My father is 87 years old. He’s in great shape, drives on his own, plays cards with the guys each afternoon, and has basically been enjoying retirement since he sold his business when he was 65.
Like all retirees, he and my Mom have been living off their savings for years.
And like millions of Americans, the low interest rates we have been enduring since the Federal Reserve decided back in 2008 that it was best to bring rates down to historically low levels (and keep them there for six years) haven’t been kind to them.
But last week, the letter we got in the mail, well, it was the last straw.
My folks have some of their money in the wealth management division of one of the largest banks in North America. On Friday, we received a letter from them that said the bank would start charging a fee of $500.00 a year if the balance in my parents’ accounts fell below $125,000.
Yes, you got that right.

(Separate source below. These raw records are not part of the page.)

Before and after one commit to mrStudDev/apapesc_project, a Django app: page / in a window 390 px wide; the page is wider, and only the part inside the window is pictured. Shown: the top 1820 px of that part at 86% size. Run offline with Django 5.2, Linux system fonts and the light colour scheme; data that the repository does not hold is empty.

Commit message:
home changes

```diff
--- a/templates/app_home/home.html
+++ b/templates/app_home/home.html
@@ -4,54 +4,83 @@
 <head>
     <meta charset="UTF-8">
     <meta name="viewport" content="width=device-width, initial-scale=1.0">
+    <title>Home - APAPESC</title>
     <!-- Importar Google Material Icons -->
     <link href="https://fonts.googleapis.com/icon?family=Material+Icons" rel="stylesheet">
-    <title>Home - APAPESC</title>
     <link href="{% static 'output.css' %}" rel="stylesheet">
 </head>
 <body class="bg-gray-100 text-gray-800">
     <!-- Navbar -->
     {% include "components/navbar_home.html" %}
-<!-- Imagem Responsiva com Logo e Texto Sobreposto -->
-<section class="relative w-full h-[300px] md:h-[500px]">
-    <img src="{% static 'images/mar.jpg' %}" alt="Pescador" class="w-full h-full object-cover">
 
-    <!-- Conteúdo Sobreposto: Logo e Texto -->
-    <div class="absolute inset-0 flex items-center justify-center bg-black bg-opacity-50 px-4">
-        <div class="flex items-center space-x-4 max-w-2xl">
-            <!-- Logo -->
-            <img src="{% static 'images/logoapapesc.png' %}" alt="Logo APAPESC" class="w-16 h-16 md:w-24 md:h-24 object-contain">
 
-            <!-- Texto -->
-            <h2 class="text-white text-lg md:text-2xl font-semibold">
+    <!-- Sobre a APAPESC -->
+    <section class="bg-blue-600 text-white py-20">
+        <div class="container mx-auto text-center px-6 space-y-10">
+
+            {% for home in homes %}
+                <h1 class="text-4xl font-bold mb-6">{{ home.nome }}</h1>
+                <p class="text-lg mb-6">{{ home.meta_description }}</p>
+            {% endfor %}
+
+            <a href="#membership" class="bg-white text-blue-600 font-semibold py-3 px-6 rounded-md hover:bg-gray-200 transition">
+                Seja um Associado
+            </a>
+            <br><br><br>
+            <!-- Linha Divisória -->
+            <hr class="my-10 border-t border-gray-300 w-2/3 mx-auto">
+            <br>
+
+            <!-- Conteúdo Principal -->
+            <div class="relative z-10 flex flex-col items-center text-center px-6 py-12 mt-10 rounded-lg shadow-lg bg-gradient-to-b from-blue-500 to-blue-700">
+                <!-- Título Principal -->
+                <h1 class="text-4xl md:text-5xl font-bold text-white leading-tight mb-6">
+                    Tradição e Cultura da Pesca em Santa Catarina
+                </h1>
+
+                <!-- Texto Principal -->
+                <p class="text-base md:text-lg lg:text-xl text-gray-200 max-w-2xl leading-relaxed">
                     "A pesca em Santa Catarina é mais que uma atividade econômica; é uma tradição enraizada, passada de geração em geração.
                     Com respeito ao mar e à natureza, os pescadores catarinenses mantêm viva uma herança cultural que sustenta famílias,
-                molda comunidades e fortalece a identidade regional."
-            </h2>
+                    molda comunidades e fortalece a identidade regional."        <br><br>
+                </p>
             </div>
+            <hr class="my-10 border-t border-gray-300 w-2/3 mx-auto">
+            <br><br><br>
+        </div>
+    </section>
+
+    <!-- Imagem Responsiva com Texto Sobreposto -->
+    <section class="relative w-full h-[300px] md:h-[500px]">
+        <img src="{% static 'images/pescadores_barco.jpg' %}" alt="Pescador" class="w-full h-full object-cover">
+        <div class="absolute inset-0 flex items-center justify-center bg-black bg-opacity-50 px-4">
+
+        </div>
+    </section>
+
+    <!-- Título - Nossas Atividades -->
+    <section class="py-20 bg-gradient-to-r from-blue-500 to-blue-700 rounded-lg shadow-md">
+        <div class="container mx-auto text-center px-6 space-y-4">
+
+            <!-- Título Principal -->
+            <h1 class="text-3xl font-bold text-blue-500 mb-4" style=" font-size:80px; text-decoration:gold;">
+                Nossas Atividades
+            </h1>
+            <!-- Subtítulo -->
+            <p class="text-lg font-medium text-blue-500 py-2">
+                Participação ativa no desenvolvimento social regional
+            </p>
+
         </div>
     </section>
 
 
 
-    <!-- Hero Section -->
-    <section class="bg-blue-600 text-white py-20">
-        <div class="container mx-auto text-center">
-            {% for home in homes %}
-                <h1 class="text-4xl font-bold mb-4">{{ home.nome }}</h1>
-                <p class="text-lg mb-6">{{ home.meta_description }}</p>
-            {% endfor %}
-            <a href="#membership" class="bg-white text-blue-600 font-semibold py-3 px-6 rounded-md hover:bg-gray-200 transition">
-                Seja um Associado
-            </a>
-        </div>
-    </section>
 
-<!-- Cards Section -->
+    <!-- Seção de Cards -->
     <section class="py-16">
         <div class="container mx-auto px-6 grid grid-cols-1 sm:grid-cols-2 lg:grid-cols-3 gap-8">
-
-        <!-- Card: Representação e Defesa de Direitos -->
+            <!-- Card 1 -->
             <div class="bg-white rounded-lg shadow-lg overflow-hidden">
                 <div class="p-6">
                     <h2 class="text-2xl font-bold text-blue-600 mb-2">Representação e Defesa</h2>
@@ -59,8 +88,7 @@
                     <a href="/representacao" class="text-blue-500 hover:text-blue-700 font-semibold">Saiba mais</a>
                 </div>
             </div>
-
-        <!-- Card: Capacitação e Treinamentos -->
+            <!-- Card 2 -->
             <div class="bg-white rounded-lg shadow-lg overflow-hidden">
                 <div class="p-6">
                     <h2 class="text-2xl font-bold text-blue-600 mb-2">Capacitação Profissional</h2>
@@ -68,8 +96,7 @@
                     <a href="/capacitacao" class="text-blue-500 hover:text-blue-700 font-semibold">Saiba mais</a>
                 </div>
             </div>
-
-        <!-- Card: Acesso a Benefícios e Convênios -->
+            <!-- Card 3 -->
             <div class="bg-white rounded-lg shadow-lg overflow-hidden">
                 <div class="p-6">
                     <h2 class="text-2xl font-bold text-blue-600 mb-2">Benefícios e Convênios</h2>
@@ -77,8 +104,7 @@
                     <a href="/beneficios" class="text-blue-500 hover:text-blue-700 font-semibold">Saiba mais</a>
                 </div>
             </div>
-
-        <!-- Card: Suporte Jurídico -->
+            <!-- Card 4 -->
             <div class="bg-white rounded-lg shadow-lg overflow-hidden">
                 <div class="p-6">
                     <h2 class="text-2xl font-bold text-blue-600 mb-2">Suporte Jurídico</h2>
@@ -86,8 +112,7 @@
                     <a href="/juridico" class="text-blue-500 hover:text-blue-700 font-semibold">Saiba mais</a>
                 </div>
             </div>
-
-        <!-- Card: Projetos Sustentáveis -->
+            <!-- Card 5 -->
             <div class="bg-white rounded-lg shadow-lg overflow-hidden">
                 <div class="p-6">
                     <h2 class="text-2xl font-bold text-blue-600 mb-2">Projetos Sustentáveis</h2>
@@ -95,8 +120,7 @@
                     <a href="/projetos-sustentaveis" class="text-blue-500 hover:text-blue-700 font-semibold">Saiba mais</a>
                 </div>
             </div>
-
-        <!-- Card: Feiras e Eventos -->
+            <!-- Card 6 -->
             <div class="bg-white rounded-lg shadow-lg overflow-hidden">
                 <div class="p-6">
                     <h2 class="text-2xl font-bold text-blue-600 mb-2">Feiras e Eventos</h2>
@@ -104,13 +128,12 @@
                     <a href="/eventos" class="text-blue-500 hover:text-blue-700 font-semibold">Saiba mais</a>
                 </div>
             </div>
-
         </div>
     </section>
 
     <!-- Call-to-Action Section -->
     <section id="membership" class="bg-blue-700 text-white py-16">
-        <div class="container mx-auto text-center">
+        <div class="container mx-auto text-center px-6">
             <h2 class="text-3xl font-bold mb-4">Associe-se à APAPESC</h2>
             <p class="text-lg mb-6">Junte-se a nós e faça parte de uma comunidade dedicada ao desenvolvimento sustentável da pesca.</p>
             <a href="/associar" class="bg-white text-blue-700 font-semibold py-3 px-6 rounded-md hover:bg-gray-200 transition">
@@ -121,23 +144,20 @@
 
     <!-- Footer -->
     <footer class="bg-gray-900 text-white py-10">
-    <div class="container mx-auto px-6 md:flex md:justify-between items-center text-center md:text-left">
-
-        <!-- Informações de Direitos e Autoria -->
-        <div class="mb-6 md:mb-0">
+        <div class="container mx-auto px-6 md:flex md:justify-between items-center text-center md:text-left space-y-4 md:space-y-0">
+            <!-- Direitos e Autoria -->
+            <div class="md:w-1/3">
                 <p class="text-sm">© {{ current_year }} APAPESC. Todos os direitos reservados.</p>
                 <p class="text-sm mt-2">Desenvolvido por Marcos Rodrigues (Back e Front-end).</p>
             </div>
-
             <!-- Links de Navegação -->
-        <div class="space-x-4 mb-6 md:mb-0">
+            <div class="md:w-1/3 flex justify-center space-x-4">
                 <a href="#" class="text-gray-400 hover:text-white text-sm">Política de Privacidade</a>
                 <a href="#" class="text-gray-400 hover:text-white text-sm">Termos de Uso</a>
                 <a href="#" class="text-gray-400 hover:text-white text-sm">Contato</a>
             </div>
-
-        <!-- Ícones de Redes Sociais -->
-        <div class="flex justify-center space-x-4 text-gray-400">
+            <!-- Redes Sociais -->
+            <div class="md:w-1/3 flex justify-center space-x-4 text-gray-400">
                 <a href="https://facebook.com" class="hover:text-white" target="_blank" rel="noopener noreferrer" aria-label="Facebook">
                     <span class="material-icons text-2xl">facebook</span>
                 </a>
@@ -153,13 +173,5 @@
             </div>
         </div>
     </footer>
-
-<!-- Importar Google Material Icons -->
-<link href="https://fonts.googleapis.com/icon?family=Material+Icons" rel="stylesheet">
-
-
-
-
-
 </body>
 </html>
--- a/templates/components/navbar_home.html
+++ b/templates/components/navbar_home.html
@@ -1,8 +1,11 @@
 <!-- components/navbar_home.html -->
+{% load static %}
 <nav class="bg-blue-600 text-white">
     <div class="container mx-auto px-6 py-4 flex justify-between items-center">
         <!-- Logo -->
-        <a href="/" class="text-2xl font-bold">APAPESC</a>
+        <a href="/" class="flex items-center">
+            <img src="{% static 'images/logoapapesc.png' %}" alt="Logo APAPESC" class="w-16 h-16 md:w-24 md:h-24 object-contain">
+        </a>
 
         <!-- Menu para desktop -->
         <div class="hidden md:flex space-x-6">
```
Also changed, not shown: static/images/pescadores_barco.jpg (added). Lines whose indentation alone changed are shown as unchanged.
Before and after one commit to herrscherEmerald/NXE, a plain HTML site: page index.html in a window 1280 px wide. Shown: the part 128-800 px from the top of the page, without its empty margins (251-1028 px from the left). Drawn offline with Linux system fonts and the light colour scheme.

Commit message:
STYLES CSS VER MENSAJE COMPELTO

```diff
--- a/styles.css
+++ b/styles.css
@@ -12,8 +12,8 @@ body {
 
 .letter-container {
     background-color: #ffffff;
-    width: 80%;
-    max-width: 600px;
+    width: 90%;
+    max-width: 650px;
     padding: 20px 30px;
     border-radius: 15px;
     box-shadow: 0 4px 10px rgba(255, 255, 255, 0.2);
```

If my parents keep less than $125,000 in their accounts at this (essentially) brokerage arm of the bank, they will be charged $500.00 a year for the bank to keep their money.
Nice. (If you are a small business owner, imagine treating your customers like that!)
The letter ended by saying that if we are not happy with the bank, we can transfer the money to another financial institution by a certain deadline date and the transfer fee will be waived. Nice, again.
Dear reader, I have been writing to you for months that my view is essentially that money is not worth anything anymore. (See “Is Money Really Worth Anything Anymore?”)
Last week, the European Central Bank said it would be charging negative interest rates if banks parked money with them overnight. That means banks in the eurozone now have to pay their central bank for the safekeeping of money each night.
But the stock market, it keeps moving higher and higher almost every day (or should I be saying riskier and riskier every day). High-end real estate, it keeps moving higher too. Collectible art and wine, they are going through the roof.
Have you been to Miami recently? The condo boom there is like the one from 2005 and 2006 on steroids!
Going back to money and considering inflation, we are being punished for keeping money in the bank because, if I were to guess, the Fed would like to see us invest more and borrow more instead of keeping money in the bank.
And going back to my Dad, he was born in the Depression era. At that time, if you had money—any money—you were doing better than 99% of the population. Now I need to explain to him that he is being punished for having money and not non-financial assets?
Does any of this make sense? Of course not. The game will only go on for so long. If the Fed has really printed so many new dollar bills that we need to pay to have a bank hold them, I can’t see how this picture will end well.
Yes, I keep buying gold every time it dips, because if money isn’t worth anything anymore, surely gold must be worth something sometime soon. I may be wrong on this today, but I believe I will be right on it in the months ahead as the current situation of being punished to have money in the bank unravels.